EXERCISE DIRECTIONS:
Your copy of the data should match it exactly, except that the pictures are gone.

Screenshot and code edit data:

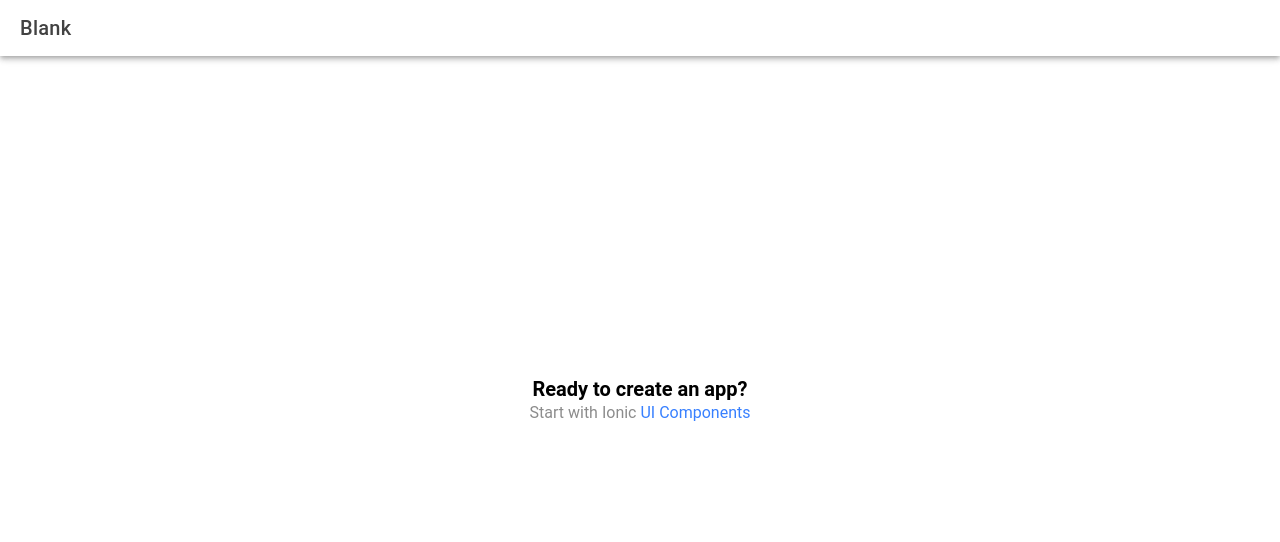
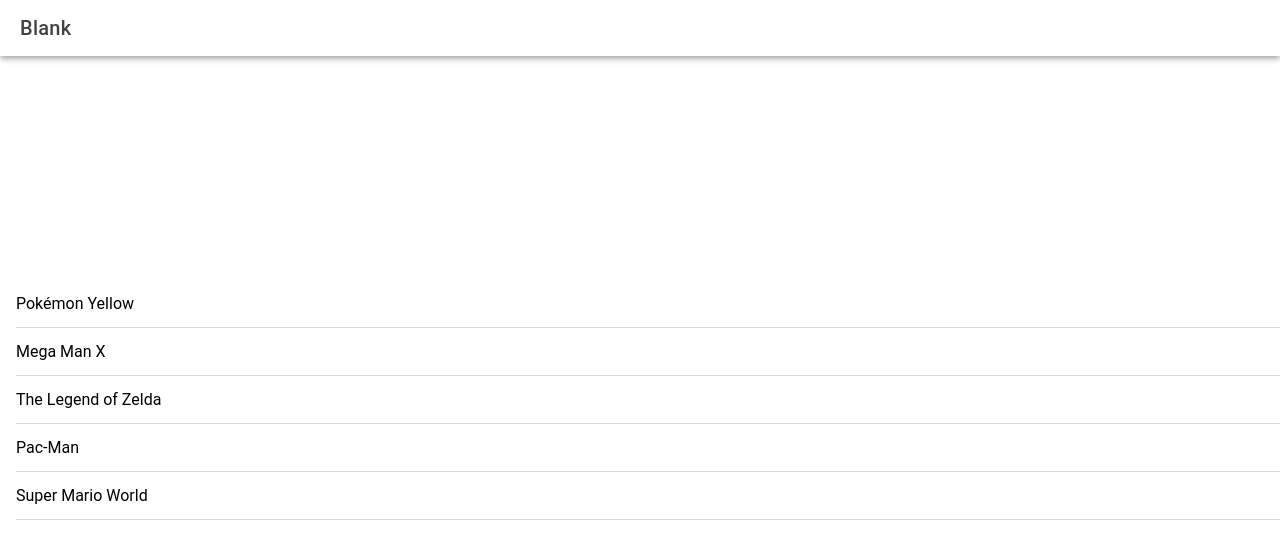
Before and after one commit to knopkem/book-search-ionic, a React (Vite) app: page /home in a window 1280 px wide. Shown: the top 542 px of the page. Built offline with nearby package versions, Linux system fonts and the light colour scheme.

Commit message:
add stub

```diff
--- a/package.json
+++ b/package.json
@@ -28,6 +28,7 @@
     "react-router-dom": "^5.3.4"
   },
   "devDependencies": {
+    "@capacitor/android": "^5.5.1",
     "@capacitor/cli": "5.5.1",
     "@testing-library/jest-dom": "^5.16.5",
     "@testing-library/react": "^14.0.0",
--- a/src/components/ExploreContainer.tsx
+++ b/src/components/ExploreContainer.tsx
@@ -1,12 +1,29 @@
 import './ExploreContainer.css';
+import { IonItem, IonLabel, IonList } from '@ionic/react';
 
 interface ContainerProps { }
 
 const ExploreContainer: React.FC<ContainerProps> = () => {
   return (
     <div id="container">
-      <strong>Ready to create an app?</strong>
-      <p>Start with Ionic <a target="_blank" rel="noopener noreferrer" href="https://ionicframework.com/docs/components">UI Components</a></p>
+
+    <IonList>
+      <IonItem>
+        <IonLabel>Pokémon Yellow</IonLabel>
+      </IonItem>
+      <IonItem>
+        <IonLabel>Mega Man X</IonLabel>
+      </IonItem>
+      <IonItem>
+        <IonLabel>The Legend of Zelda</IonLabel>
+      </IonItem>
+      <IonItem>
+        <IonLabel>Pac-Man</IonLabel>
+      </IonItem>
+      <IonItem>
+        <IonLabel>Super Mario World</IonLabel>
+      </IonItem>
+    </IonList>
     </div>
   );
 };
```
Also changed, not shown: 54 other files (tests, documents, lock files or other folders).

RESPONSE AREA:
Before and after one commit to knopkem/book-search-ionic, a React (Vite) app: page /home in a window 1280 px wide. Shown: the top 542 px of the page. Built offline with nearby package versions, Linux system fonts and the light colour scheme.

Commit message:
add stub

```diff
--- a/package.json
+++ b/package.json
@@ -28,6 +28,7 @@
     "react-router-dom": "^5.3.4"
   },
   "devDependencies": {
+    "@capacitor/android": "^5.5.1",
     "@capacitor/cli": "5.5.1",
     "@testing-library/jest-dom": "^5.16.5",
     "@testing-library/react": "^14.0.0",
--- a/src/components/ExploreContainer.tsx
+++ b/src/components/ExploreContainer.tsx
@@ -1,12 +1,29 @@
 import './ExploreContainer.css';
+import { IonItem, IonLabel, IonList } from '@ionic/react';
 
 interface ContainerProps { }
 
 const ExploreContainer: React.FC<ContainerProps> = () => {
   return (
     <div id="container">
-      <strong>Ready to create an app?</strong>
-      <p>Start with Ionic <a target="_blank" rel="noopener noreferrer" href="https://ionicframework.com/docs/components">UI Components</a></p>
+
+    <IonList>
+      <IonItem>
+        <IonLabel>Pokémon Yellow</IonLabel>
+      </IonItem>
+      <IonItem>
+        <IonLabel>Mega Man X</IonLabel>
+      </IonItem>
+      <IonItem>
+        <IonLabel>The Legend of Zelda</IonLabel>
+      </IonItem>
+      <IonItem>
+        <IonLabel>Pac-Man</IonLabel>
+      </IonItem>
+      <IonItem>
+        <IonLabel>Super Mario World</IonLabel>
+      </IonItem>
+    </IonList>
     </div>
   );
 };
```
Also changed, not shown: 54 other files (tests, documents, lock files or other folders).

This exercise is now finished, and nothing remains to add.